*Excerpts from a dataset*:
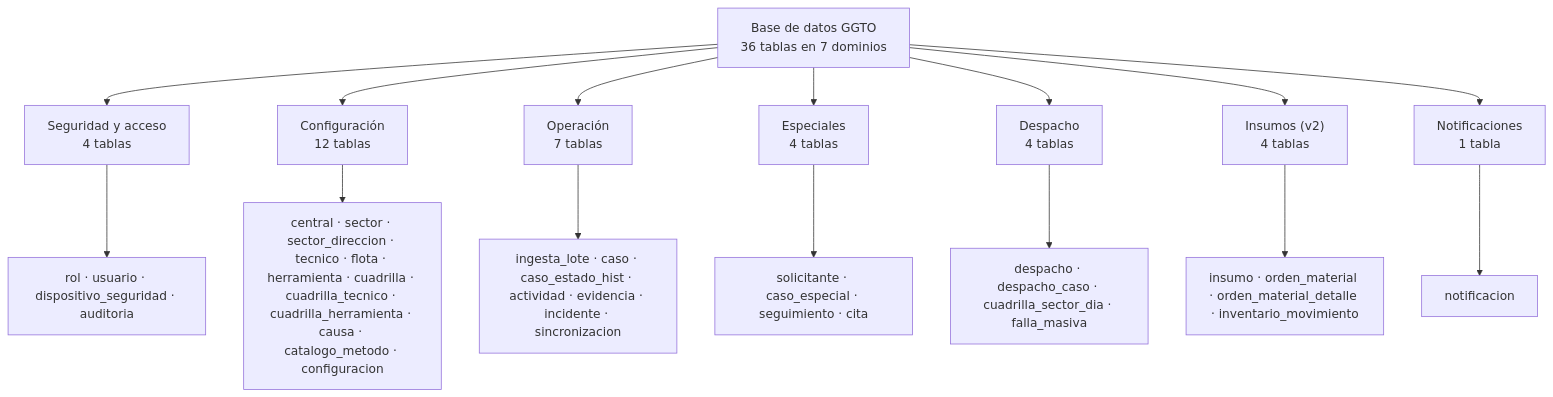
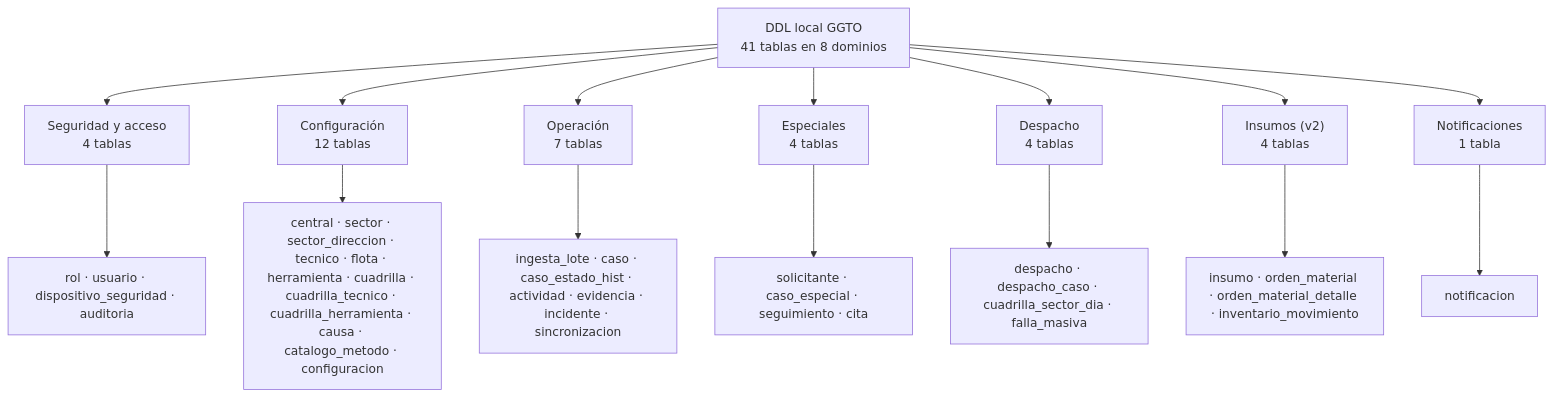
The first of 2 diagrams in docs/Manuales/05-Diccionario-de-Datos/01-entidades.md (anlucorporations/GGTO), drawn with Mermaid before and after one commit. The commit also changed other lines of this file and 259 other files, not shown here.

````diff
--- a/docs/Manuales/05-Diccionario-de-Datos/01-entidades.md
+++ b/docs/Manuales/05-Diccionario-de-Datos/01-entidades.md
@@ -84,18 +86,18 @@
 ```mermaid
 flowchart TB
-    BASE["Base de datos GGTO<br/>36 tablas en 7 dominios"]
+    BASE["DDL local GGTO<br/>41 tablas en 8 dominios"]
     BASE --> D1["Seguridad y acceso<br/>4 tablas"]
     BASE --> D2["Configuración<br/>12 tablas"]
     BASE --> D3["Operación<br/>7 tablas"]
     BASE --> D4["Especiales<br/>4 tablas"]
     BASE --> D5["Despacho<br/>4 tablas"]
     BASE --> D6["Insumos (v2)<br/>4 tablas"]
     BASE --> D7["Notificaciones<br/>1 tabla"]
     D1 --> T1["rol · usuario · dispositivo_seguridad · auditoria"]
     D2 --> T2["central · sector · sector_direccion · tecnico · flota · herramienta · cuadrilla · cuadrilla_tecnico · cuadrilla_herramienta · causa · catalogo_metodo · configuracion"]
     D3 --> T3["ingesta_lote · caso · caso_estado_hist · actividad · evidencia · incidente · sincronizacion"]
     D4 --> T4["solicitante · caso_especial · seguimiento · cita"]
     D5 --> T5["despacho · despacho_caso · cuadrilla_sector_dia · falla_masiva"]
     D6 --> T6["insumo · orden_material · orden_material_detalle · inventario_movimiento"]
     D7 --> T7["notificacion"]
 ```
````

*Exercise brief*: Please copy out each line above exactly as written, but not the pictures.

*Completed exercise*:
The first of 2 diagrams in docs/Manuales/05-Diccionario-de-Datos/01-entidades.md (anlucorporations/GGTO), drawn with Mermaid before and after one commit. The commit also changed other lines of this file and 259 other files, not shown here.

````diff
--- a/docs/Manuales/05-Diccionario-de-Datos/01-entidades.md
+++ b/docs/Manuales/05-Diccionario-de-Datos/01-entidades.md
@@ -84,18 +86,18 @@
 ```mermaid
 flowchart TB
-    BASE["Base de datos GGTO<br/>36 tablas en 7 dominios"]
+    BASE["DDL local GGTO<br/>41 tablas en 8 dominios"]
     BASE --> D1["Seguridad y acceso<br/>4 tablas"]
     BASE --> D2["Configuración<br/>12 tablas"]
     BASE --> D3["Operación<br/>7 tablas"]
     BASE --> D4["Especiales<br/>4 tablas"]
     BASE --> D5["Despacho<br/>4 tablas"]
     BASE --> D6["Insumos (v2)<br/>4 tablas"]
     BASE --> D7["Notificaciones<br/>1 tabla"]
     D1 --> T1["rol · usuario · dispositivo_seguridad · auditoria"]
     D2 --> T2["central · sector · sector_direccion · tecnico · flota · herramienta · cuadrilla · cuadrilla_tecnico · cuadrilla_herramienta · causa · catalogo_metodo · configuracion"]
     D3 --> T3["ingesta_lote · caso · caso_estado_hist · actividad · evidencia · incidente · sincronizacion"]
     D4 --> T4["solicitante · caso_especial · seguimiento · cita"]
     D5 --> T5["despacho · despacho_caso · cuadrilla_sector_dia · falla_masiva"]
     D6 --> T6["insumo · orden_material · orden_material_detalle · inventario_movimiento"]
     D7 --> T7["notificacion"]
 ```
````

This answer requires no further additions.